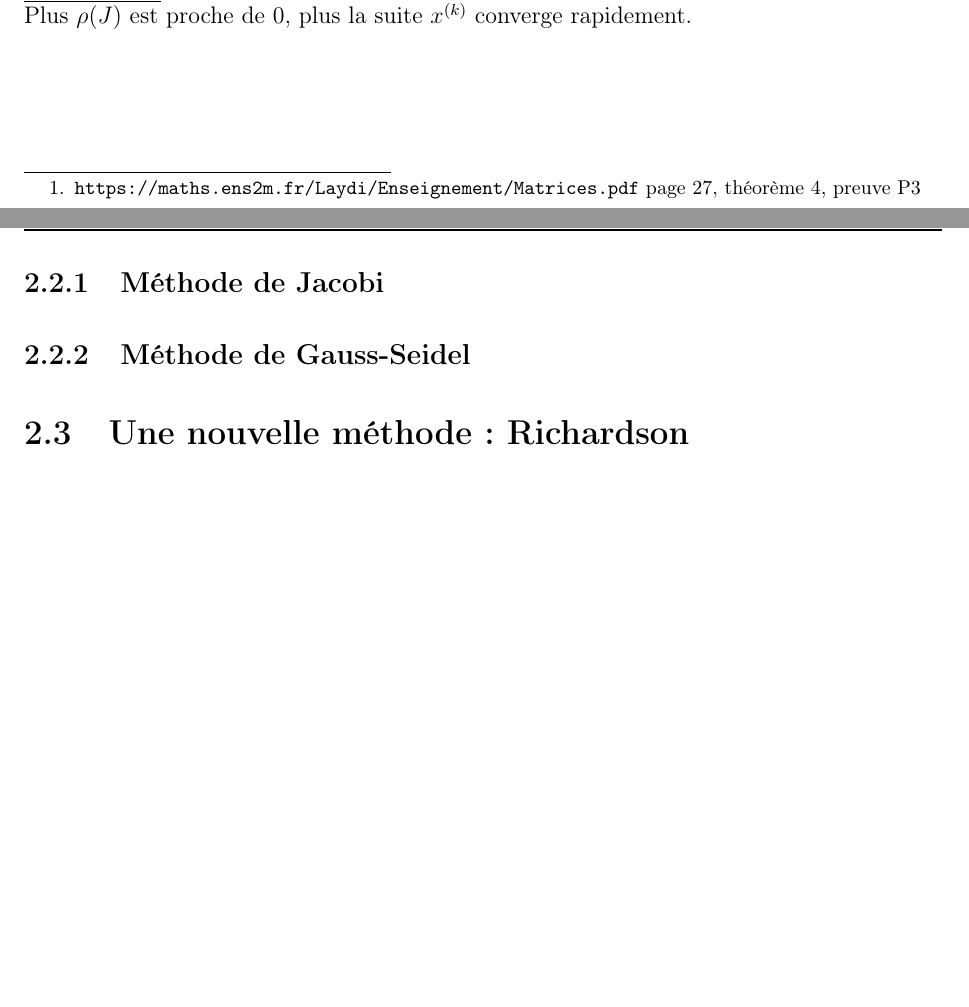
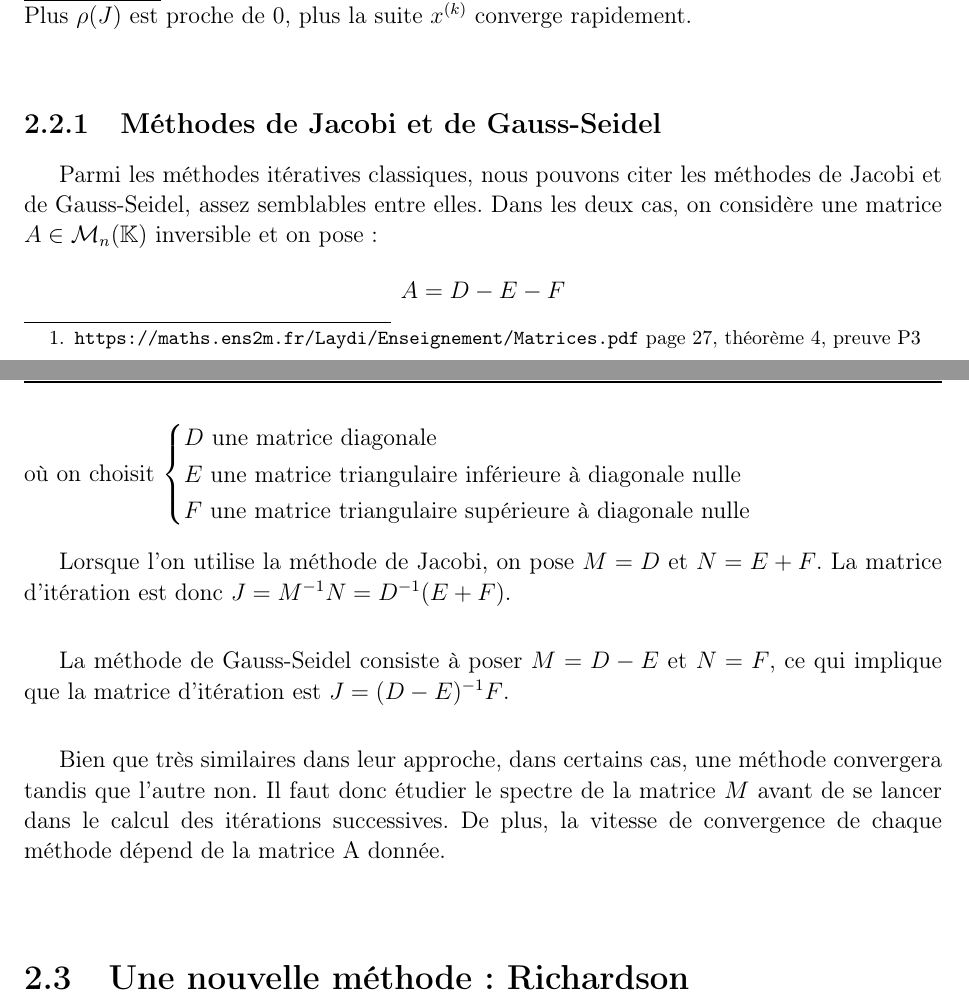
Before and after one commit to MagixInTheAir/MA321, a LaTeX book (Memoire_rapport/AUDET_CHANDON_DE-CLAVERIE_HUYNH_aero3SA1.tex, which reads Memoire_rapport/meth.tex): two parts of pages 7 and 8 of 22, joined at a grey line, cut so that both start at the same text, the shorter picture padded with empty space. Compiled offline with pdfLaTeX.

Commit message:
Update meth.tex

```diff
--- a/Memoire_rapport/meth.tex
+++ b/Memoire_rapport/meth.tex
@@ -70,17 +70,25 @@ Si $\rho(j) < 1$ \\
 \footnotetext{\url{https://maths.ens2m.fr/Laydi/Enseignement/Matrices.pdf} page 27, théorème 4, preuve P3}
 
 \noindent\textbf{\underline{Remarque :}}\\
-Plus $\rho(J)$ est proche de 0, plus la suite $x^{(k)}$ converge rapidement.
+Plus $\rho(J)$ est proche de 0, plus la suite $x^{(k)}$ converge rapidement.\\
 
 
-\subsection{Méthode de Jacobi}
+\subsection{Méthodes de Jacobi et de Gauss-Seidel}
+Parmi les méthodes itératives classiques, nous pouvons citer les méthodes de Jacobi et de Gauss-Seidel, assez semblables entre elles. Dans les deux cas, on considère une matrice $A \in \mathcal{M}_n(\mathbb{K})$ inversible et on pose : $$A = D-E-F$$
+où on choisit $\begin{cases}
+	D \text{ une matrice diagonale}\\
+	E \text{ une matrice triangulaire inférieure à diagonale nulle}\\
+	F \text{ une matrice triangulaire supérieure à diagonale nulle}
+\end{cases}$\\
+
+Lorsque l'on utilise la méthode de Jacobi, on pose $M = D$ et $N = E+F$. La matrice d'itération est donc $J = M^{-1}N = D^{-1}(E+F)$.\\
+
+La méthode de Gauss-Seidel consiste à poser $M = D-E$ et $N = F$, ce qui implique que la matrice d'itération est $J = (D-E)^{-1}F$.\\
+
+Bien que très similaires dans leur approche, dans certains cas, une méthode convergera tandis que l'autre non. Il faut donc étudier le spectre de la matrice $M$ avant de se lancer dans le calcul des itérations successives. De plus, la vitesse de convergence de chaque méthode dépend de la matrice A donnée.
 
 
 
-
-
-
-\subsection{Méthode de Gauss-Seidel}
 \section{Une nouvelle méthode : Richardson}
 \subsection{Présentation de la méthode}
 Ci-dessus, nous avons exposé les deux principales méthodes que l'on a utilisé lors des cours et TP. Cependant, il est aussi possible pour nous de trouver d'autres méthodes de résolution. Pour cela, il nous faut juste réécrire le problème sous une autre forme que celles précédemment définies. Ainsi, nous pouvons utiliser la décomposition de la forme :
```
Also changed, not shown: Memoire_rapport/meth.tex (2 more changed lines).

---

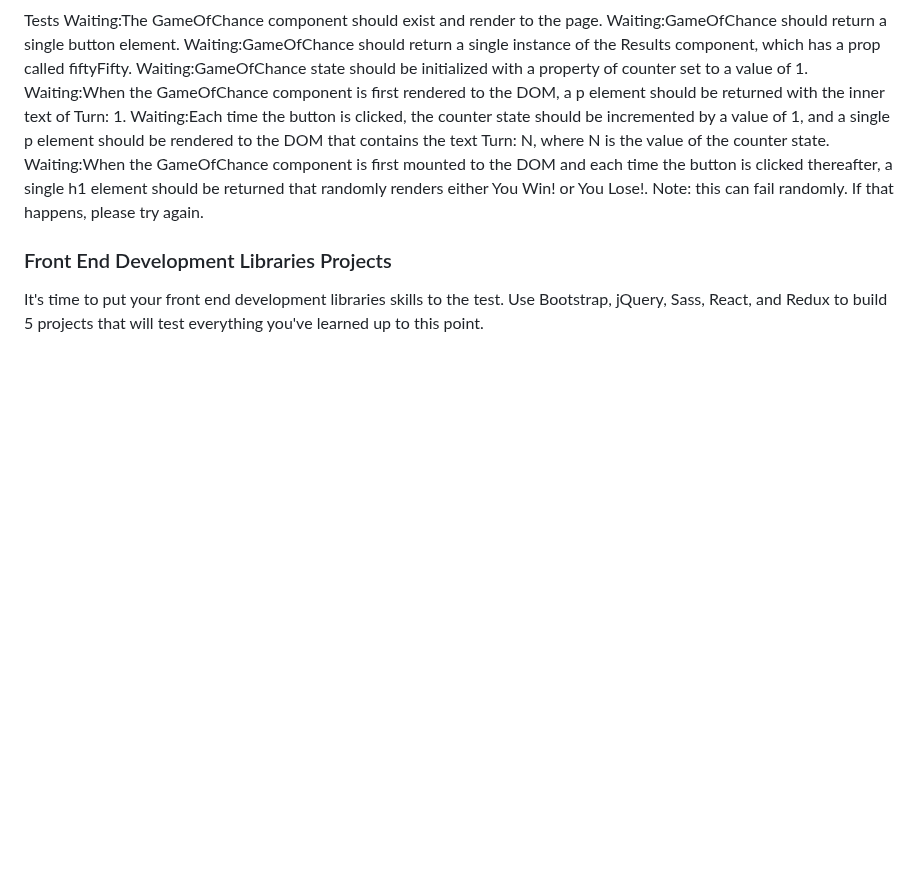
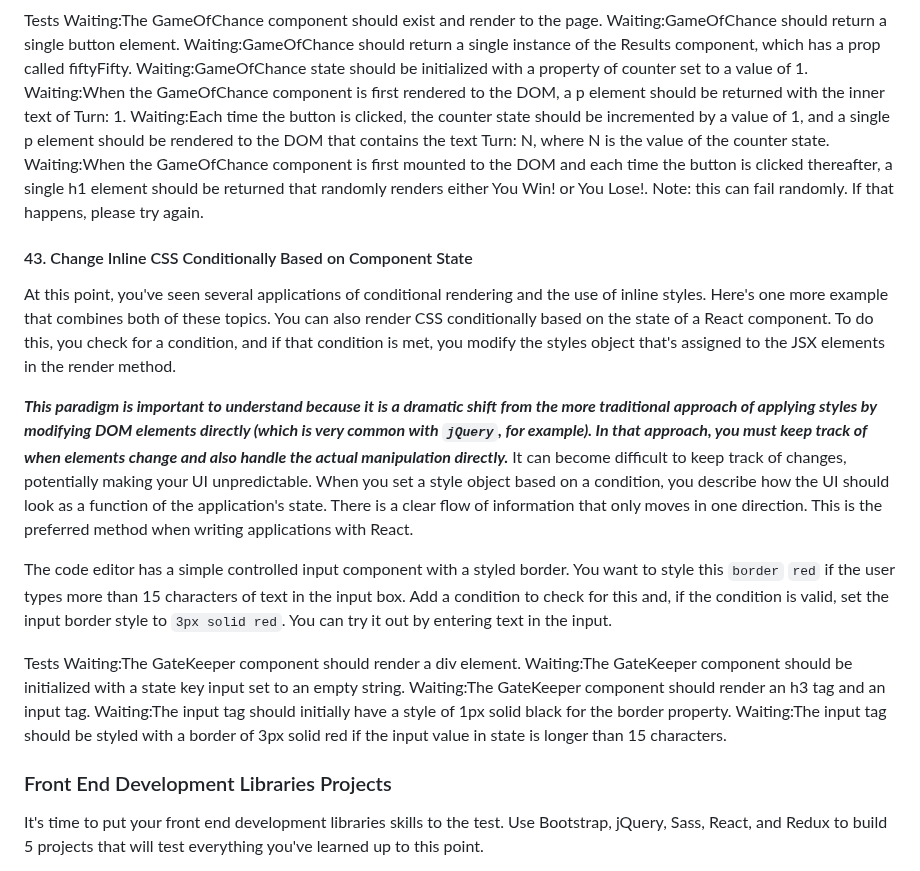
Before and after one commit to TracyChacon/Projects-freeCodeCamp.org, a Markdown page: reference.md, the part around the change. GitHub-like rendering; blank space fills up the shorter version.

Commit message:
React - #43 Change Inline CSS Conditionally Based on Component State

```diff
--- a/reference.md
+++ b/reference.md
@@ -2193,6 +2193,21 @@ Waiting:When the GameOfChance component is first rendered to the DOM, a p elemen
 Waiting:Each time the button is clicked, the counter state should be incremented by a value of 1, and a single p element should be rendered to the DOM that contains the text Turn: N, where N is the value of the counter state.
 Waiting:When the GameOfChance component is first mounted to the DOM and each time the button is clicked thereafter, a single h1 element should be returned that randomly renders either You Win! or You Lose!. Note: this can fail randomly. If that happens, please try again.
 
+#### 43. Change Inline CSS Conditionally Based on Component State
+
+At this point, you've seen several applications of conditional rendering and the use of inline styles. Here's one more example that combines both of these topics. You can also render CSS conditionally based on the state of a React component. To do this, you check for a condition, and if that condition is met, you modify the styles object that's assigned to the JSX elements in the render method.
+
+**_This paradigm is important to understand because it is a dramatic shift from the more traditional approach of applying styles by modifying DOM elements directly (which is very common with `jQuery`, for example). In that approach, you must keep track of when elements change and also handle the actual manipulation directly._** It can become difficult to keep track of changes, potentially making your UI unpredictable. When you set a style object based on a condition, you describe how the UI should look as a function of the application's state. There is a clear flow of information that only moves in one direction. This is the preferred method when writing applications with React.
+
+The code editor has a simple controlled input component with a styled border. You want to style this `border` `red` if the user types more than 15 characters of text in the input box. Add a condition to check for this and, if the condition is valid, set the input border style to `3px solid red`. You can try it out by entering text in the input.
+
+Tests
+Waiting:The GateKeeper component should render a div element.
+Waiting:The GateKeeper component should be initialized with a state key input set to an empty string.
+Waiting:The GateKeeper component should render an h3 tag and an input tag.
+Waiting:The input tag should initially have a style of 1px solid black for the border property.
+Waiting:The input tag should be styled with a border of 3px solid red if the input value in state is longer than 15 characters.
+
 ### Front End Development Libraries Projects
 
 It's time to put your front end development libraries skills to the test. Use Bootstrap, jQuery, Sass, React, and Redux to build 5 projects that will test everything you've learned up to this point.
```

■ **What you will do**: Pull every line containing "time" out of the entries.

■ **The answer**:
 Waiting:Each time the button is clicked, the counter state should be incremented by a value of 1, and a single p element should be rendered to the DOM that contains the text Turn: N, where N is the value of the counter state.
 Waiting:When the GameOfChance component is first mounted to the DOM and each time the button is clicked thereafter, a single h1 element should be returned that randomly renders either You Win! or You Lose!. Note: this can fail randomly. If that happens, please try again.
 It's time to put your front end development libraries skills to the test. Use Bootstrap, jQuery, Sass, React, and Redux to build 5 projects that will test everything you've learned up to this point.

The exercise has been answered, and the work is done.